▸ Input material:
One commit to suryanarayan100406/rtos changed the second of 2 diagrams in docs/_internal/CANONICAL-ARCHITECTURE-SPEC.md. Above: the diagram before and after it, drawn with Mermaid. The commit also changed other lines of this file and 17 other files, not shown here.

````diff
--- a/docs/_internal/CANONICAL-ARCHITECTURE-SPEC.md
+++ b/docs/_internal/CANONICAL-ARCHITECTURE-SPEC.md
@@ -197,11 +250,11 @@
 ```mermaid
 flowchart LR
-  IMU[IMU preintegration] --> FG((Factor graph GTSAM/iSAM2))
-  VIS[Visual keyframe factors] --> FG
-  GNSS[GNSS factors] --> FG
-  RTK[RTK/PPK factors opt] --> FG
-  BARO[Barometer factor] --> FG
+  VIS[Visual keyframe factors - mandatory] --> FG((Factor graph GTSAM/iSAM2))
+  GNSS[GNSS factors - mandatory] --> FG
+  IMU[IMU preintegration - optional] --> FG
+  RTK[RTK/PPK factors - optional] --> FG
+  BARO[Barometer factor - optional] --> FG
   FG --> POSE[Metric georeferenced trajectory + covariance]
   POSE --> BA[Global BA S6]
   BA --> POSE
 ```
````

▸ What is expected: Every record is to be repeated exactly as it stands above.

▸ Response below:
One commit to suryanarayan100406/rtos changed the second of 2 diagrams in docs/_internal/CANONICAL-ARCHITECTURE-SPEC.md. Above: the diagram before and after it, drawn with Mermaid. The commit also changed other lines of this file and 17 other files, not shown here.

````diff
--- a/docs/_internal/CANONICAL-ARCHITECTURE-SPEC.md
+++ b/docs/_internal/CANONICAL-ARCHITECTURE-SPEC.md
@@ -197,11 +250,11 @@
 ```mermaid
 flowchart LR
-  IMU[IMU preintegration] --> FG((Factor graph GTSAM/iSAM2))
-  VIS[Visual keyframe factors] --> FG
-  GNSS[GNSS factors] --> FG
-  RTK[RTK/PPK factors opt] --> FG
-  BARO[Barometer factor] --> FG
+  VIS[Visual keyframe factors - mandatory] --> FG((Factor graph GTSAM/iSAM2))
+  GNSS[GNSS factors - mandatory] --> FG
+  IMU[IMU preintegration - optional] --> FG
+  RTK[RTK/PPK factors - optional] --> FG
+  BARO[Barometer factor - optional] --> FG
   FG --> POSE[Metric georeferenced trajectory + covariance]
   POSE --> BA[Global BA S6]
   BA --> POSE
 ```
````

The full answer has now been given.